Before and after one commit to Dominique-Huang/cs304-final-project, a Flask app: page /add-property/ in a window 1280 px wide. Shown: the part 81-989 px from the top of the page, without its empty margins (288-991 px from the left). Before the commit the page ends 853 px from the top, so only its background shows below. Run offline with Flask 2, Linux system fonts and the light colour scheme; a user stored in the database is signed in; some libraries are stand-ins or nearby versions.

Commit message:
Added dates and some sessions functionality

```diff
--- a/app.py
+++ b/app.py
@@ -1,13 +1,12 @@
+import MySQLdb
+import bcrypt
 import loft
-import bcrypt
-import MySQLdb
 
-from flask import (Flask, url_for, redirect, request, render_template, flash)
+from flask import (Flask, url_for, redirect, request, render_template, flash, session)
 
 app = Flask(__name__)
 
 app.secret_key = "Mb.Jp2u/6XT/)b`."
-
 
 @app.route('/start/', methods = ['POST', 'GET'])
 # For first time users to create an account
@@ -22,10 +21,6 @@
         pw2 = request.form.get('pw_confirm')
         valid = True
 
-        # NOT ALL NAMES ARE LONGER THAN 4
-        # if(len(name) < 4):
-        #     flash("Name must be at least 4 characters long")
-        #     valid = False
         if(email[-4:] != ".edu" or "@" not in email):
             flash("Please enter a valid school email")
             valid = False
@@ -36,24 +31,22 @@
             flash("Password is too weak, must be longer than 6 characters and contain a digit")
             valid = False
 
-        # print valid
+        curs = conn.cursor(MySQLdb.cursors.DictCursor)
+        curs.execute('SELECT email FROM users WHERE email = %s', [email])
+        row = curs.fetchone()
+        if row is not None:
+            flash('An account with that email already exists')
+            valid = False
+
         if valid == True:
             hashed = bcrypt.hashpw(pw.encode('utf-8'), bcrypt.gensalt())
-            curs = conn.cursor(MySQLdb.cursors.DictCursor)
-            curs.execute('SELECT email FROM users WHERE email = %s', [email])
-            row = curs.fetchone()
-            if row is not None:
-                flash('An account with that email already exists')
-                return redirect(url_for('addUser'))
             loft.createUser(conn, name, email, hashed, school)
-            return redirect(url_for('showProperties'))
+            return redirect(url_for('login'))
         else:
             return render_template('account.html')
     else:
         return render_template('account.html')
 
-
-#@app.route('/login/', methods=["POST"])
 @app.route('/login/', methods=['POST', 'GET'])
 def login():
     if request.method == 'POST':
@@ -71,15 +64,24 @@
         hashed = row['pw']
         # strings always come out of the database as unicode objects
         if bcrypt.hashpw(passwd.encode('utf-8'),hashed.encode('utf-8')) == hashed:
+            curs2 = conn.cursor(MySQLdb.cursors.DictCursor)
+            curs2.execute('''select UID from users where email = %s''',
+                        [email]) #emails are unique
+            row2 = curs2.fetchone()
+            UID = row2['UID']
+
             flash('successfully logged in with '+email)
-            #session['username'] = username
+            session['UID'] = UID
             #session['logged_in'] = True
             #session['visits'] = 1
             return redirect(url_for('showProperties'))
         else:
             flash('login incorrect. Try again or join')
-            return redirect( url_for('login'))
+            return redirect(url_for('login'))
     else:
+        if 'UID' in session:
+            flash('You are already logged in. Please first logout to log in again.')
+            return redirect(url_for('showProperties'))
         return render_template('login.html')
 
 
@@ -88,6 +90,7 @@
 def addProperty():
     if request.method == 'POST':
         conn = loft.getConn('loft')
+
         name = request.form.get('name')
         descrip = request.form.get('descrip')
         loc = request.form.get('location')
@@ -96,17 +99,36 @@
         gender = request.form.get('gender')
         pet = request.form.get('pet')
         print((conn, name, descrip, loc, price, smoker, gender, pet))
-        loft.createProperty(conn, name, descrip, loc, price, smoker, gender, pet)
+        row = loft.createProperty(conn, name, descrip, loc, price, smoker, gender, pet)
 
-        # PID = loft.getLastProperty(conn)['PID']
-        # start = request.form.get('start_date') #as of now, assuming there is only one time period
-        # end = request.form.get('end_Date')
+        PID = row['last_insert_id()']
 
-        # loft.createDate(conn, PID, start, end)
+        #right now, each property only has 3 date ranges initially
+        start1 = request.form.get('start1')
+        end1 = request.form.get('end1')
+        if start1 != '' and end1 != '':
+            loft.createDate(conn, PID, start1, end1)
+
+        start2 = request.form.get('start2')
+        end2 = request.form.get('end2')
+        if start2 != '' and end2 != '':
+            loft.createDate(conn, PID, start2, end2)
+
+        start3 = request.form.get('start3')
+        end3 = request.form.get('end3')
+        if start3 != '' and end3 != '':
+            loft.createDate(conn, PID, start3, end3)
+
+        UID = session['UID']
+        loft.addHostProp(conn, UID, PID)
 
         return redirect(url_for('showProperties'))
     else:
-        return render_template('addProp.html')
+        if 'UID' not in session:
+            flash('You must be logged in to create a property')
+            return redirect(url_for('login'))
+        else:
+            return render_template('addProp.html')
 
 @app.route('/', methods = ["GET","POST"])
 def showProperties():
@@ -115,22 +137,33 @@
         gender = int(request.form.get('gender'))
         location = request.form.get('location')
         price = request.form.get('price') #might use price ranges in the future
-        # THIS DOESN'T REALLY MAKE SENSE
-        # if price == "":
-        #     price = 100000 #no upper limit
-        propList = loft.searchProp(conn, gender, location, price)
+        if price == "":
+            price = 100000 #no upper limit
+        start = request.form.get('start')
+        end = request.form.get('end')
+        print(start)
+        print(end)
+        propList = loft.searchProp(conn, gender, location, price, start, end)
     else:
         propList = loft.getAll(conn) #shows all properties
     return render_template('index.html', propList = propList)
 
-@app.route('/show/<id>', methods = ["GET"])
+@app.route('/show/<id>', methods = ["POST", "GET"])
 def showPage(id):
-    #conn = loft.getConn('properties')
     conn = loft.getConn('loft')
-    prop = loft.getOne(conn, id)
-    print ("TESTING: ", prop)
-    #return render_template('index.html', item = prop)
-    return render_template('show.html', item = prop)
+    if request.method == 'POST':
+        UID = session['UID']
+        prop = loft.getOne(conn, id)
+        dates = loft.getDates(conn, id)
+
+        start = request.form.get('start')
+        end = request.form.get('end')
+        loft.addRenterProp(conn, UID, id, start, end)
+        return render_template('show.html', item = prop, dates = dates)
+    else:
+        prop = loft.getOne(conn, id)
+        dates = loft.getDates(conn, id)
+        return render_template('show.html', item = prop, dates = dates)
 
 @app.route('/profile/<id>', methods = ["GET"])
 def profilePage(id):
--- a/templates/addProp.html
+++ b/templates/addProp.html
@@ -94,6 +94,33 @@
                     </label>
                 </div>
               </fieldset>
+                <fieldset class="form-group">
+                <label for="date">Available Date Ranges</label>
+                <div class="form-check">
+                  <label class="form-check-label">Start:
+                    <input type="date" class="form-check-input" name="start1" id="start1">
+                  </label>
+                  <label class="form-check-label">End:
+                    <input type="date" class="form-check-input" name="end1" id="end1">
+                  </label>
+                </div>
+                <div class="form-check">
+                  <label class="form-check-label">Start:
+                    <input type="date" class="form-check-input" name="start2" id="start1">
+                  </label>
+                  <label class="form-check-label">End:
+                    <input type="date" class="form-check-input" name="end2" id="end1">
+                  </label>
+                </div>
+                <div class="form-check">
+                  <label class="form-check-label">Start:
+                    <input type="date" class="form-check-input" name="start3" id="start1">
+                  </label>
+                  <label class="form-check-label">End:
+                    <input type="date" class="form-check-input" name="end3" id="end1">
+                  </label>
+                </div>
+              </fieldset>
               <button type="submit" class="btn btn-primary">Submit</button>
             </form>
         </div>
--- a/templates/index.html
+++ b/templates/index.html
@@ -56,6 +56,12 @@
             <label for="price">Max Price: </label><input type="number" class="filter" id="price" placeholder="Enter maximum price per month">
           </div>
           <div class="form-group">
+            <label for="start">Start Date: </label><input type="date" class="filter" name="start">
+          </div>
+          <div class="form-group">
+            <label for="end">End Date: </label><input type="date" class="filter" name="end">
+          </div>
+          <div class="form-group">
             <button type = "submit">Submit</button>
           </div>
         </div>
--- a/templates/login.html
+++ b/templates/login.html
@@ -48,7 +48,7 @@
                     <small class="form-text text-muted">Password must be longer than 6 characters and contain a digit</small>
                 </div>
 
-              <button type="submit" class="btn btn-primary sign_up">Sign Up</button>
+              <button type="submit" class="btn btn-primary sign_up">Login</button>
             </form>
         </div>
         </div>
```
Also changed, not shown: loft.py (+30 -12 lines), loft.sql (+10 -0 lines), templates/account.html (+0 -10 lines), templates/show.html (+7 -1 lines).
--------
▶ **Assignment**
All lines of the records above with the word "account" in them are to be copied.

▶ **Task solution**
 # For first time users to create an account
+            flash('An account with that email already exists')
-                flash('An account with that email already exists')
             return render_template('account.html')
         return render_template('account.html')
Also changed, not shown: loft.py (+30 -12 lines), loft.sql (+10 -0 lines), templates/account.html (+0 -10 lines), templates/show.html (+7 -1 lines).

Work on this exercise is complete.